With that stated, I can't wait to tell you about this latest find. I have been searching for a book on preserving food for ages, and even went so far as to purchase "Preserving the Taste" by Edon Waycott, which was recommended on another blog. I was disappointed with the book.
So the hunt was on again. I happened to be "over the mountain" at a shopping mall and popped into the bookstore there. Shelves and shelves of recipe books - and I didn't have enough time to do them justice. I gave the shelves a quick once over - and fortuitously my eyes came to rest on exactly the section that I needed. In bold, rather garish, print I read: "The Preserving Book" by Lynda Brown. (Click here to see it on kalahari.net or here for amazon.com). I grabbed the book with my free hand, put down my shopping bags in my other hand, and began to hastily page through it.
I couldn't believe my eyes - it was absolutely perfect! I had just won the preserving book lottery! I was so excited that I shouted out, "That's it!". (I only realised that I had vocalised my thoughts when I noticed heads turning my way LOL).
I am going to try and give you a glimpse of what is in this book, but it is so full of fresh and amazing ideas that I hardly know where to start.

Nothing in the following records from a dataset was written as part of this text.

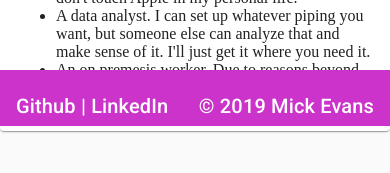
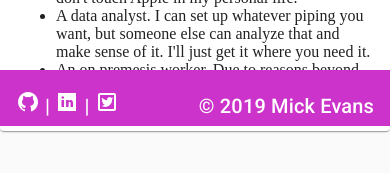
Before and after one commit to codemastermick/devPortfolio, an Angular app: page /home in a window 390 px wide. Shown: the part 718-891 px from the top of the page. Built offline with nearby package versions, Linux system fonts and the light colour scheme.

Commit message:
feat: make footer more responsive with icons

```diff
--- a/src/app/navigation/footer/footer.component.html
+++ b/src/app/navigation/footer/footer.component.html
@@ -1,9 +1,37 @@
 <mat-toolbar class="footContainer" fxLayout="row" fxLayoutAlign="space-between" color="primary">
 
   <div fxLayoutAlign="center start">
-    <a href="https://github.com/codemastermick">Github</a>
+    <p fxHide.lt-md>
+      <a href="https://github.com/codemastermick">Github</a>
+    </p>
+    <p fxHide.gt-sm>
+      <a href="https://github.com/codemastermick">
+        <img src="../../../assets/img/icons8-github-24.png" alt="GitHub logo">
+      </a>
+    </p>
+
     <p>&nbsp;|&nbsp;</p>
-    <a href="https://www.linkedin.com/in/mick-evans-0604291a/">LinkedIn</a>
+
+    <p fxHide.lt-md>
+      <a href="https://www.linkedin.com/in/mick-evans-0604291a/">LinkedIn</a>
+    </p>
+    <p fxHide.gt-sm>
+      <a href="https://www.linkedin.com/in/mick-evans-0604291a">
+        <img src="../../../assets/img/icons8-linkedin-24.png" alt="LinkedIn logo">
+      </a>
+    </p>
+
+    <p>&nbsp;|&nbsp;</p>
+
+    <p fxHide.lt-md>
+      <a href="https://www.twitter.com/codemastermick">Twitter</a>
+    </p>
+    <p fxHide.gt-sm>
+      <a href="https://www.twitter.com/codemastermick">
+        <img src="../../../assets/img/icons8-twitter-24.png" alt="Twitter logo">
+      </a>
+    </p>
+
   </div>
 
   <div fxHide.lt-md>
@@ -11,7 +39,7 @@
   </div>
 
   <div fxHide.gt-sm>
-      <p>© {{ datestamp }} {{ author }}</p>
-    </div>
+    <p>© {{ datestamp }} {{ author }}</p>
+  </div>
 
 </mat-toolbar>
```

It provides a chart, and details, on 29 fruits and 42 vegetables and advises which is suitable for preserving via:
natural (leaving in the ground, clamping)
fruit cheeses (intensely flavoured fruit preserves) butters and curds
cordials / syrups
ketchup and sauces
preserving in oil
salting and curing (vegetables/fish and meat)
and brewing and wine making!
The pages are jam packed (LOL with or without the pun) with information and incredible photographs / illustrations. Hopefully, without infringing on copyright, here is a taster of what the book contains:
There are so many details, and delicious recipes in this book - I couldn't wait to start. But it was near the end of the day. My eyes happened to fall on an absolute gem - "Bottled whole tomatoes". Easy peasy - just wash the tomatoes, sprinkle salt and sugar and lemon juice over them - toss, ram into your preserving jar, seal and cook via the hot bath method. Brilliant! Even this novice could do that. I did :-)
I used some surplus baby tomatoes which I had harvested on Friday. The recipe is easily convertible for cooking in the solar oven.
|The tomatoes "shrink" whilst they are in the|
hot water bath - producing a delicious juice :-)
It is the type of book that one can use over and over again and then, when one is too old to continue preserving, pass it on to a daughter or son and it will still be applicable in 50 - 100 years time.
Now - all I need to do is get to the local market and purchase all those fruits and vegetables which I am unable to grow but would like to preserve... I now know how!